◆ **About this task**
All lines in the material containing the word "mcbo" need to be copied.

◆ **Data section**

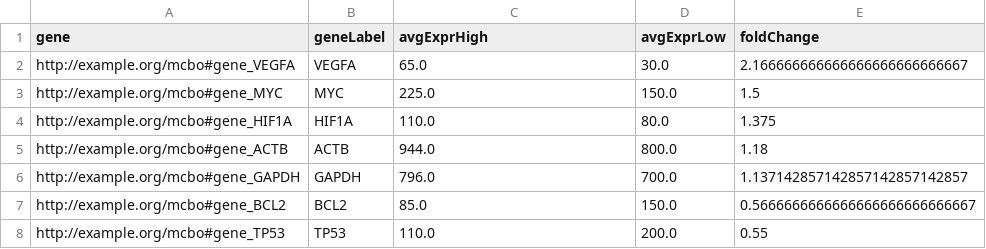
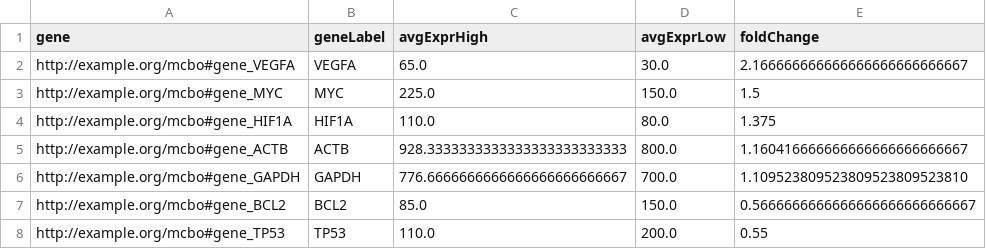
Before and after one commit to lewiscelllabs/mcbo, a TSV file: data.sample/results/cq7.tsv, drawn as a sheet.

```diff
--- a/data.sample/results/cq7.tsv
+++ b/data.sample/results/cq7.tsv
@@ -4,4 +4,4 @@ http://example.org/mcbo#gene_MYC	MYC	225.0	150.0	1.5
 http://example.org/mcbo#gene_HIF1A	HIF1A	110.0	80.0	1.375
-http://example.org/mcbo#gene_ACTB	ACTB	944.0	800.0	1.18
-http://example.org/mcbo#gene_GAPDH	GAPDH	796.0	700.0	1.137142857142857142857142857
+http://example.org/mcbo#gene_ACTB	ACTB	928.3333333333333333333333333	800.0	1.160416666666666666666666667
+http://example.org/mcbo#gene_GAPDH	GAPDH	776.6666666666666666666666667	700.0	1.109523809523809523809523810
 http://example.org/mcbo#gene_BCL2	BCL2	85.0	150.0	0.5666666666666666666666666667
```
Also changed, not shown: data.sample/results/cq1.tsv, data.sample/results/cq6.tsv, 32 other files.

==

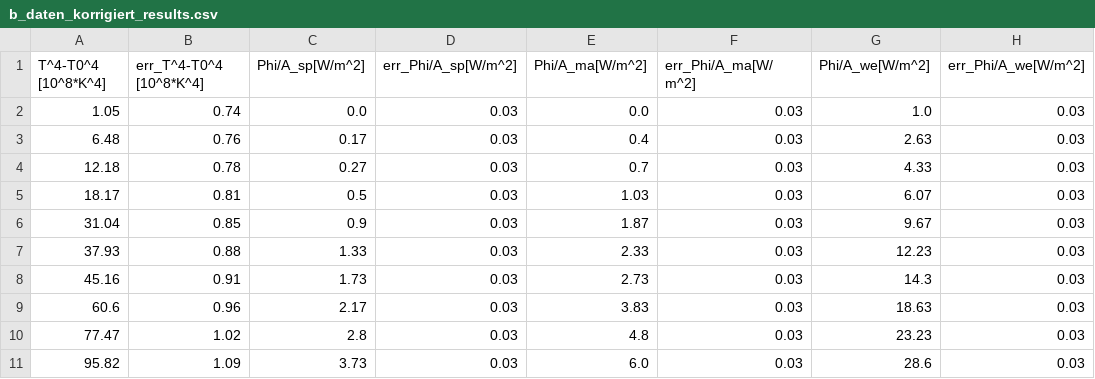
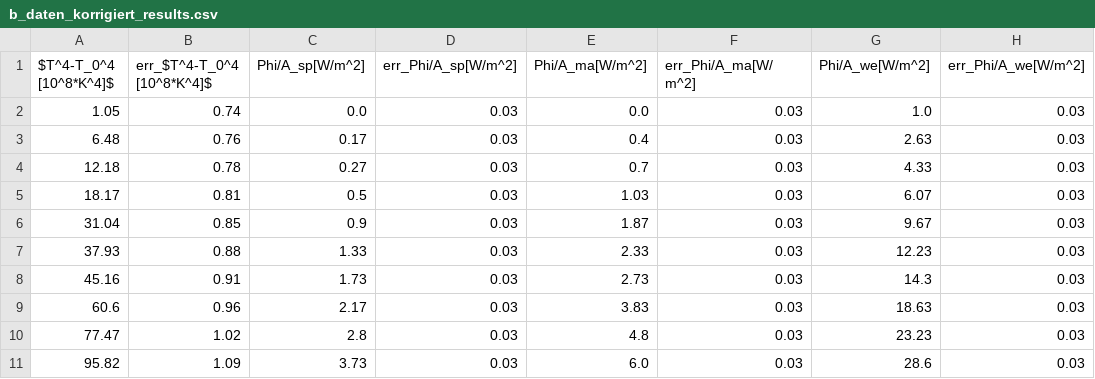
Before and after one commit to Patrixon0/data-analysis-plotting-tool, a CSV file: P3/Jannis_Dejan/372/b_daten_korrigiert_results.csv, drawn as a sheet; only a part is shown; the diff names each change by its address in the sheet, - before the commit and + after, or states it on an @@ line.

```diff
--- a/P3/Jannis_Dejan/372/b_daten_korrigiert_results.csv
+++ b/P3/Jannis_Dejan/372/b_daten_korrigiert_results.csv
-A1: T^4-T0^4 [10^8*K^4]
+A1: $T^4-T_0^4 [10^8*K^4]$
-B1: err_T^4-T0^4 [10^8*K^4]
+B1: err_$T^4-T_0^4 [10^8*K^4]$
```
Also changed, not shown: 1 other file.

--

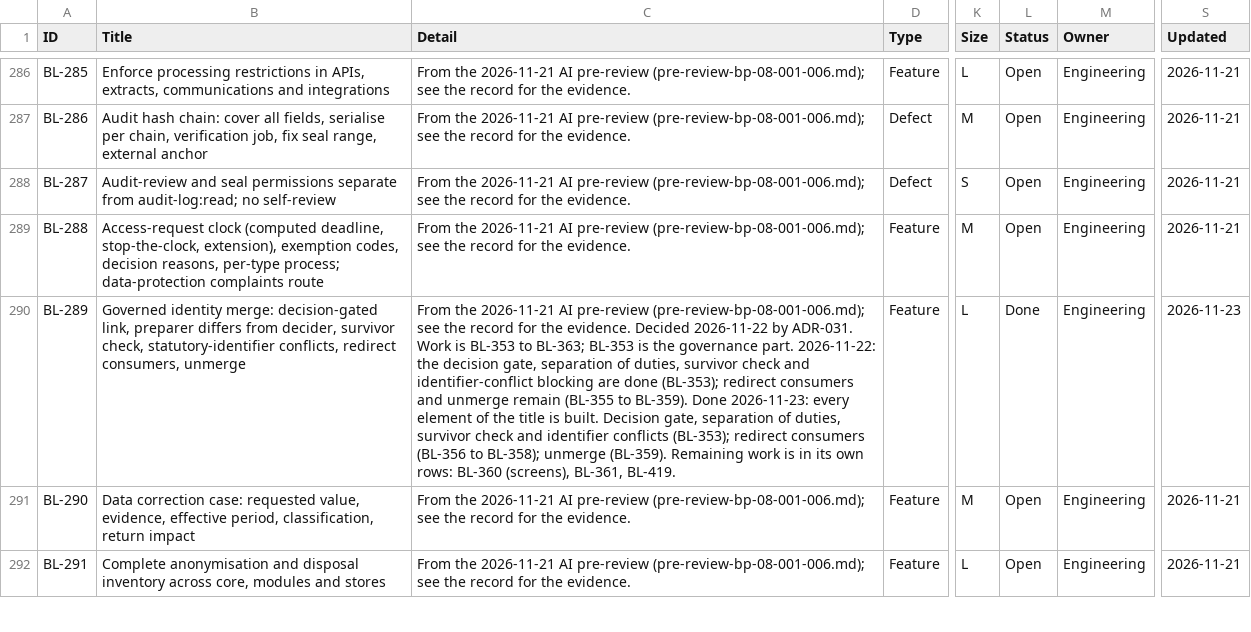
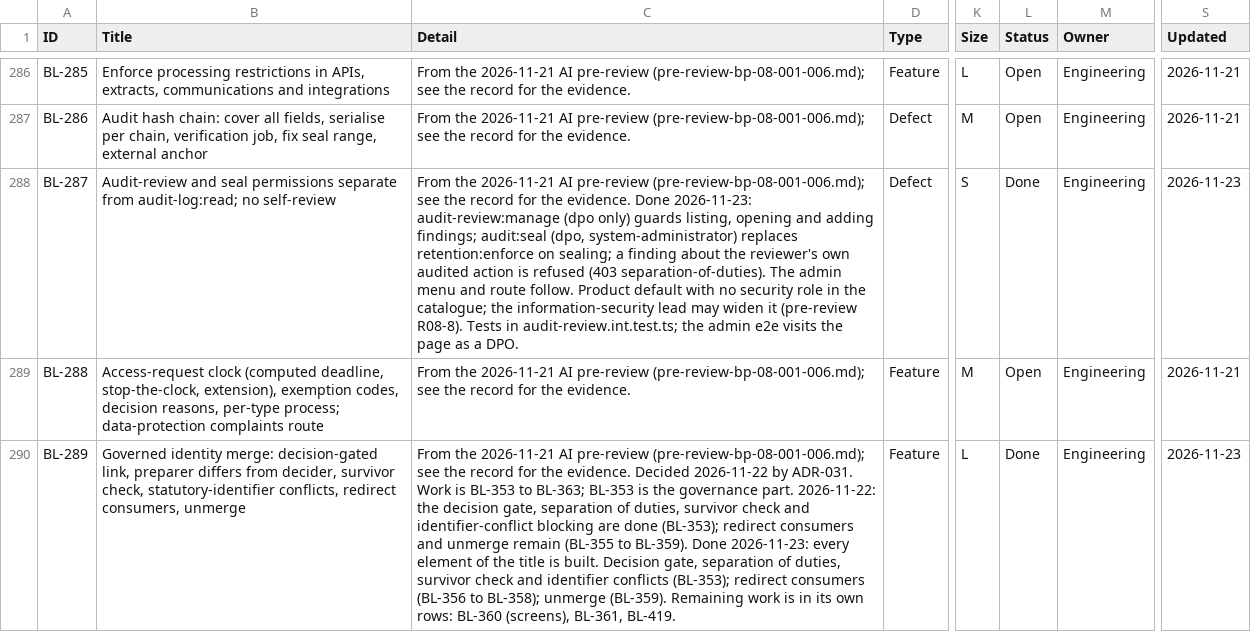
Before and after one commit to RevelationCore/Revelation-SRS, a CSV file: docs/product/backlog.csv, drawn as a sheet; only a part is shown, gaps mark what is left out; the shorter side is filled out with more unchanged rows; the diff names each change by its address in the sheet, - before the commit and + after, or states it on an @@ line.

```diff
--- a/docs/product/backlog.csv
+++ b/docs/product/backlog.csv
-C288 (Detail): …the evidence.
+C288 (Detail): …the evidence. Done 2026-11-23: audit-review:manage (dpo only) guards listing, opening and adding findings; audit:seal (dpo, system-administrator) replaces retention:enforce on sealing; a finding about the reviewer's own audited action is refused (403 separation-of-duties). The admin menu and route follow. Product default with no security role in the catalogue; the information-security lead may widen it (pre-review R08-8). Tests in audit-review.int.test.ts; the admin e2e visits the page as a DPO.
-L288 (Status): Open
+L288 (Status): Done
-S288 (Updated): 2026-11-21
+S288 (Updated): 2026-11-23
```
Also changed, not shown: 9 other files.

◆ **Task result**
Before and after one commit to lewiscelllabs/mcbo, a TSV file: data.sample/results/cq7.tsv, drawn as a sheet.
@@ -4,4 +4,4 @@ http://example.org/mcbo#gene_MYC	MYC	225.0	150.0	1.5
 http://example.org/mcbo#gene_HIF1A	HIF1A	110.0	80.0	1.375
-http://example.org/mcbo#gene_ACTB	ACTB	944.0	800.0	1.18
-http://example.org/mcbo#gene_GAPDH	GAPDH	796.0	700.0	1.137142857142857142857142857
+http://example.org/mcbo#gene_ACTB	ACTB	928.3333333333333333333333333	800.0	1.160416666666666666666666667
+http://example.org/mcbo#gene_GAPDH	GAPDH	776.6666666666666666666666667	700.0	1.109523809523809523809523810
 http://example.org/mcbo#gene_BCL2	BCL2	85.0	150.0	0.5666666666666666666666666667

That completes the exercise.